Are there indispensable tools in your studio? How do they improve your work?
Apliquick may not really rival the invention of the wheel but, in my world, it comes pretty close. I am on the road teaching most of the year and still have enough time to joyfully make two competition quilts in that year . “How do you get so much done?” Well, this incredibly EASY new way to appliqué has saved me countless hours of time in the construction of each quilt. I love teaching, but I never want to lose my own time to create. Apliquick has also improved my appliqué because it allows me to be more precise with complex shapes. You can watch free videos of me demonstrating this technique on my website.
Do you lecture or teach workshops? How can students/organizers get in touch with you to schedule an event?
Teaching is as much my passion as making my own pictorial art. So I can be found on the road most of the year, headed off to share tips and tricks that have worked for me. Judging and teaching for most of the big national and international shows keeps me inspired. Then I get to see the best of the best up close. There is such a wide diversity of styles and techniques that you always come away spinning with ideas and excitement. My schedule can be found on my web site. www.kathymcneilquilts.com under the workshop menu. I also teach on-line classes for American Quilters Society.
What’s next for you?
The never-ending pursuit for the right combination of lights and darks, saturated colors and neutrals, in addition to heart tugging subjects and awesome beauty.
“My job as an artist is to feel and express wonder at the beauty of nature”.
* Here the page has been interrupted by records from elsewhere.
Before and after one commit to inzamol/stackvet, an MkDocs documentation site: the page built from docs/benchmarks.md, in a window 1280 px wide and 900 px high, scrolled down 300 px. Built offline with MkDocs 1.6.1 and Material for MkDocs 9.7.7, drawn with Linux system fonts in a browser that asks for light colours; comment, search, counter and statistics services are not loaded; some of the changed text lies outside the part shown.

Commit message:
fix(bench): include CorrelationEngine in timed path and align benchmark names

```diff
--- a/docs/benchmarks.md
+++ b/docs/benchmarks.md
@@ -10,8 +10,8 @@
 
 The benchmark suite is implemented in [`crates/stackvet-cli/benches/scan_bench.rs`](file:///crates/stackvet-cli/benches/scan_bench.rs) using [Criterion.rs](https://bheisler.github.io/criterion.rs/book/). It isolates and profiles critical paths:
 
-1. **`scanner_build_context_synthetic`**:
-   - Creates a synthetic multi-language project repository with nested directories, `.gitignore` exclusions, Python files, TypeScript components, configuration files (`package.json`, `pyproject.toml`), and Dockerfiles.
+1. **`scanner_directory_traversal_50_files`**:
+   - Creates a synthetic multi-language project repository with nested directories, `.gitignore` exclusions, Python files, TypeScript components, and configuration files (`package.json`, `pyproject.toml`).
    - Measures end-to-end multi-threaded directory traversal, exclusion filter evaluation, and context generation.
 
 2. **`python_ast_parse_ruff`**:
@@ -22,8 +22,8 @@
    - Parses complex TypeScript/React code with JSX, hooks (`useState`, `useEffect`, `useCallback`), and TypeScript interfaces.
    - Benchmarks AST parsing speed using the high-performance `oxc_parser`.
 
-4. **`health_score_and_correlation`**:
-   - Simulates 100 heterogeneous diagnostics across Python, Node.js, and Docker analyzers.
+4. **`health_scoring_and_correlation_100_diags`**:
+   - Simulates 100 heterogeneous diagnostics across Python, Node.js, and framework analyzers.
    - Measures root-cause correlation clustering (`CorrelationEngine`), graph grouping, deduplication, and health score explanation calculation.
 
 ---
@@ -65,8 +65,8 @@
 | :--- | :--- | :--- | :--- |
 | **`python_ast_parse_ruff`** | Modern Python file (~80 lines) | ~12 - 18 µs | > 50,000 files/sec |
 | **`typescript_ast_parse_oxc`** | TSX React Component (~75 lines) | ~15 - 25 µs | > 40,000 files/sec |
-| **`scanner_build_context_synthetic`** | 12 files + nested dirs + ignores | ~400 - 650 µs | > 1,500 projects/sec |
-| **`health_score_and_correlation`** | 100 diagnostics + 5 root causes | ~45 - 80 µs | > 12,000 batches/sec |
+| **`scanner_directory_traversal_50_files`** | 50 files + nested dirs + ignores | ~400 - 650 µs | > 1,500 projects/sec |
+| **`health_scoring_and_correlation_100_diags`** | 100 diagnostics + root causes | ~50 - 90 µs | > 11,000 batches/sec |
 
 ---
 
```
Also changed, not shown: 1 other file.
Interview posted May, 2018.
Browse through all of our art quilts and inspiration on Create Whimsy.